However, there's a good deal of variety from level to level. The environments move from one gaming staple to another, from castle to mine and so on. It all feels in character with the show though, with its self-consciously transparent manipulation of the central conceit, as Penny gives Brains that knowing look as if to say 'Oh dear, it's Dr Claw again, I wonder how Gadget'll fluff it up this time'.

The levels themselves are all filled with jewels and gold stolen from the palace, but these are really just score bonuses for the seasoned and/or obsessive gamer. You're not always just running about on your lonesome, either. In some levels, you tag-team between characters, as one opens gates for the other.

Then there's the mine shaft level where you control Gadget as he flies down the shaft on roller-skates, a scene that could easily have come from an episode of the show. Although not crammed with gadget-use, you do get to use Gadget's classic inflatable jacket, his trademark floaty umbrella and a mallet with which to whack nasties. Namco has quite clearly gone to some lengths to ensure that the game is more than just any old re-skinned generic platformer.

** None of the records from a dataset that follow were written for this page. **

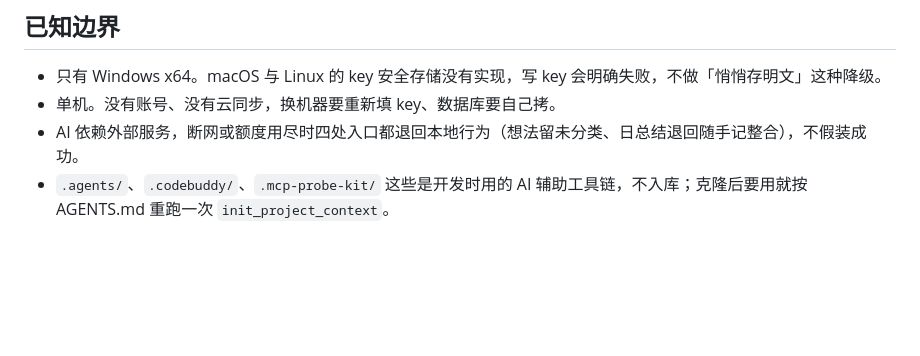
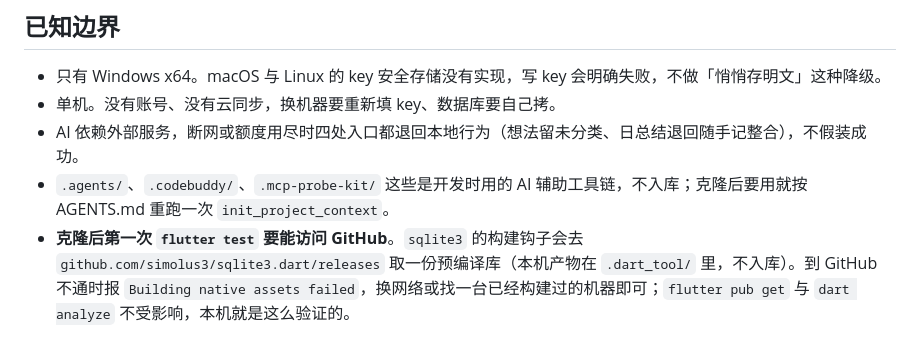
Before and after one commit to Malfipas/petshelper, a Markdown page: README.md, the part around the change. GitHub-like rendering; blank space fills up the shorter version.

Commit message:
docs: ✏️ 补记克隆自检结果与 sqlite3 预编译库的联网依赖
影响模块: README、B24 结果
- 克隆到临时目录验证：389 文件齐全、pub get 与 analyze 通过
- flutter test 卡在 sqlite3 构建钩子下载预编译库（github 不通），写进已知边界与缺口

```diff
--- a/README.md
+++ b/README.md
@@ -114,3 +114,4 @@ AI桌宠日常助手/
 - 单机。没有账号、没有云同步，换机器要重新填 key、数据库要自己拷。
 - AI 依赖外部服务，断网或额度用尽时四处入口都退回本地行为（想法留未分类、日总结退回随手记整合），不假装成功。
 - `.agents/`、`.codebuddy/`、`.mcp-probe-kit/` 这些是开发时用的 AI 辅助工具链，不入库；克隆后要用就按 AGENTS.md 重跑一次 `init_project_context`。
+- **克隆后第一次 `flutter test` 要能访问 GitHub**。`sqlite3` 的构建钩子会去 `github.com/simolus3/sqlite3.dart/releases` 取一份预编译库（本机产物在 `.dart_tool/` 里，不入库）。到 GitHub 不通时报 `Building native assets failed`，换网络或找一台已经构建过的机器即可；`flutter pub get` 与 `dart analyze` 不受影响，本机就是这么验证的。
```
Also changed, not shown: docs/测试结果/B24-打磨与发布.md (+2 -0 lines).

The visuals aren't stunning, but it looks attractive in a suitably retro fashion, and makes great use of the license. The cut scenes between each level also feature full-screen animations of the main characters, drawn to look almost exactly the way they did in the TV series. Fans should be pleased.

So far so Gadget, then, but there are some retro concessions that the game could perhaps have done without. Inspector Gadget plays much like a 16bit platformer. This isn't a complaint as such considering that the game is well put together enough to lack any negative signs of ageing, but the difficulty is a factor they've decided to carry over.

It's not so much that the levels are incredibly difficult, although they are tricky at times, but more that once you lose all your lives you have to start the game right from the beginning. There's also a Quick Play mode where you can play any level you've already reached in the main mode, but to actually make progress, it's back to the beginning each time. We can understand wanting to stick to a retro blueprint, but forgiveness is a virtue.

For those willing to stick with the game though, this difficulty factor will probably just make you appreciate each level even more. Sure, they're not spectacular feats of game design, but each one is different enough to stand alone as a little nugget within your gaming memory. Inspector Gadget is great for big fans of the series. For the rest of you, it's a good old-school entry into a genre whose parties are getting really quite crowded.